* **EXERCISE AIM**
Tally every line in the data that has the word "number" and report only the total.

▶

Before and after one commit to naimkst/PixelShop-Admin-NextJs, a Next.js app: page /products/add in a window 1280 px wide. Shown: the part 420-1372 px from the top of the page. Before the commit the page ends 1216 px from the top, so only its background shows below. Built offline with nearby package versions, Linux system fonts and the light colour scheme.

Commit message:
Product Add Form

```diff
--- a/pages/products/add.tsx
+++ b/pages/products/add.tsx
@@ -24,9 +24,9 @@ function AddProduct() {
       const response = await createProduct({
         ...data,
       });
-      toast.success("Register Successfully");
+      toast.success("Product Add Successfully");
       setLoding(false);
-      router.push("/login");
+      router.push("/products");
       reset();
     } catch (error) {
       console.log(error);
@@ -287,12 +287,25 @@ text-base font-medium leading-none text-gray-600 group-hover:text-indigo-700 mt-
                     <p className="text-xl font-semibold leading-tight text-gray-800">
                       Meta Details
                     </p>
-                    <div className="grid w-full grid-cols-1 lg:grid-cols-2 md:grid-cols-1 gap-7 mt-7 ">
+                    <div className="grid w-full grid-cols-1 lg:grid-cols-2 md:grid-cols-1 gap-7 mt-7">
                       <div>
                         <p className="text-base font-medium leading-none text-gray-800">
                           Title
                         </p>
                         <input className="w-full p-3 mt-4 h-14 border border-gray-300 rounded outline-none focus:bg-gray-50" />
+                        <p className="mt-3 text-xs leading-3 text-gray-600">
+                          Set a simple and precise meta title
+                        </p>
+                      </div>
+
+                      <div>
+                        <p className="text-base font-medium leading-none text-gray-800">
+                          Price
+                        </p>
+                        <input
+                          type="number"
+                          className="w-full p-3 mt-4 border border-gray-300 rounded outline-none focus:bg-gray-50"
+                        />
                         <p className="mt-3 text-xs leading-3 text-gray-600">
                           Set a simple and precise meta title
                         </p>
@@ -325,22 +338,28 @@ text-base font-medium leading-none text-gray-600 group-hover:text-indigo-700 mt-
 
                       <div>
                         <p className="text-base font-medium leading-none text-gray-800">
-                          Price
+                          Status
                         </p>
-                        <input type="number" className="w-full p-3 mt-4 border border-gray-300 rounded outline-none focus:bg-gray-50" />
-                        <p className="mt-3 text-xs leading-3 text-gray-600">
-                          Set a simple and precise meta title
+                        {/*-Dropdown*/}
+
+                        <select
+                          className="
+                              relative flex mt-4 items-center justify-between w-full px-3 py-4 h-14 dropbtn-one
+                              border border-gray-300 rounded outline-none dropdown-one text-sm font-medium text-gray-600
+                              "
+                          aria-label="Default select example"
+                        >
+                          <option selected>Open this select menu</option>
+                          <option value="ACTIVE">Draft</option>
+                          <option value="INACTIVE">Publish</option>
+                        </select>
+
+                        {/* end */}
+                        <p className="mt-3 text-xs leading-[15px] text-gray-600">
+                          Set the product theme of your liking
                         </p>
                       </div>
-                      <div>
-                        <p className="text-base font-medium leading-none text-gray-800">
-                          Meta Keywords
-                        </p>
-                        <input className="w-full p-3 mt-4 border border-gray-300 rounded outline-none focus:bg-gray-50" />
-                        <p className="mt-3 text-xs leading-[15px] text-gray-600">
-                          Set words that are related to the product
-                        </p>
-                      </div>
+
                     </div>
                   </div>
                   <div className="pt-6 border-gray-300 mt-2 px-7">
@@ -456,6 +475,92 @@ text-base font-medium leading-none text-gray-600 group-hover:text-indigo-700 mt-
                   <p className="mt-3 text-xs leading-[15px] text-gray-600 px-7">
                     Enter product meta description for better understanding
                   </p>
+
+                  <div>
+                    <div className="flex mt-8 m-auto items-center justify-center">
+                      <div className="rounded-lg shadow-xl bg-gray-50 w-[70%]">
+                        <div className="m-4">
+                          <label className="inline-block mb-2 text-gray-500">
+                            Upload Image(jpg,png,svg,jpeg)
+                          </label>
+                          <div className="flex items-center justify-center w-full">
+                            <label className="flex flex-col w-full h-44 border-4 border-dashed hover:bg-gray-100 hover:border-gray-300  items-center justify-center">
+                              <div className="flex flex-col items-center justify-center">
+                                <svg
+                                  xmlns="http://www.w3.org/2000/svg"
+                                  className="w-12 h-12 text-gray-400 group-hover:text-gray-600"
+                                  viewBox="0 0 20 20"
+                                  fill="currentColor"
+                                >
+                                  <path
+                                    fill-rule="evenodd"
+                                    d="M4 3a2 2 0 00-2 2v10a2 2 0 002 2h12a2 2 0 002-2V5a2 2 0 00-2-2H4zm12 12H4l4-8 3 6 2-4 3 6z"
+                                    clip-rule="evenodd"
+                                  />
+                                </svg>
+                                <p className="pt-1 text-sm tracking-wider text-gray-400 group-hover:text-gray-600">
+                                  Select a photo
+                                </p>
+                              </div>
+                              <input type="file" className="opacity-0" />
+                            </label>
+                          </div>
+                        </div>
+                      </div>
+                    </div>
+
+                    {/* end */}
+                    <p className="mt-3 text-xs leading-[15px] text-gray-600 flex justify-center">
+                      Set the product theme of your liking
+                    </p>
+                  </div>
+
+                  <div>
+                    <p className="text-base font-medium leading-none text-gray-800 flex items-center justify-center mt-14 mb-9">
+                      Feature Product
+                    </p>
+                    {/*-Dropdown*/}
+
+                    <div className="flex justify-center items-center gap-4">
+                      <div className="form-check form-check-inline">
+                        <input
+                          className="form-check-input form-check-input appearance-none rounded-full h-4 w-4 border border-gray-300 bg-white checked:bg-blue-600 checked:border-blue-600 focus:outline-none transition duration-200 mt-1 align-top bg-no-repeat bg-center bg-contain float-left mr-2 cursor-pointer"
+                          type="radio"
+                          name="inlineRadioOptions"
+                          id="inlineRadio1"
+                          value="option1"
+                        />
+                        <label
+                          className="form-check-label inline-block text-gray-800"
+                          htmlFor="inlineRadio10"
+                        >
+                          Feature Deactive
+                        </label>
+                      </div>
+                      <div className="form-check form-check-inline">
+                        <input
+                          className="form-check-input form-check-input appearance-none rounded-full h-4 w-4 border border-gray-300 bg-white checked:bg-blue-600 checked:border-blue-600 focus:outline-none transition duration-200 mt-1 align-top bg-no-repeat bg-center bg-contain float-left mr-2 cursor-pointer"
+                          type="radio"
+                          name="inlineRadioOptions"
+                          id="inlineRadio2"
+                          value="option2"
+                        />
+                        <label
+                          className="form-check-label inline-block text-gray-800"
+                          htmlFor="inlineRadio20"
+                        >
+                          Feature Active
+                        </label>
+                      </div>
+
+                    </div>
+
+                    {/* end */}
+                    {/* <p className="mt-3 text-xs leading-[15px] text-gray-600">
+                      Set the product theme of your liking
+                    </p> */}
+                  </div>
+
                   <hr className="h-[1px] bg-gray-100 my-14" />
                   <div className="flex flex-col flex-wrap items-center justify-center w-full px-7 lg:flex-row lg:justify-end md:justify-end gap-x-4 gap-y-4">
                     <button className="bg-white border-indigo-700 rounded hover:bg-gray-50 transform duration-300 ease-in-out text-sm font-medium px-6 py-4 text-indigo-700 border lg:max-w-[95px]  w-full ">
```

◀

* **EXERCISE SOLUTION**
2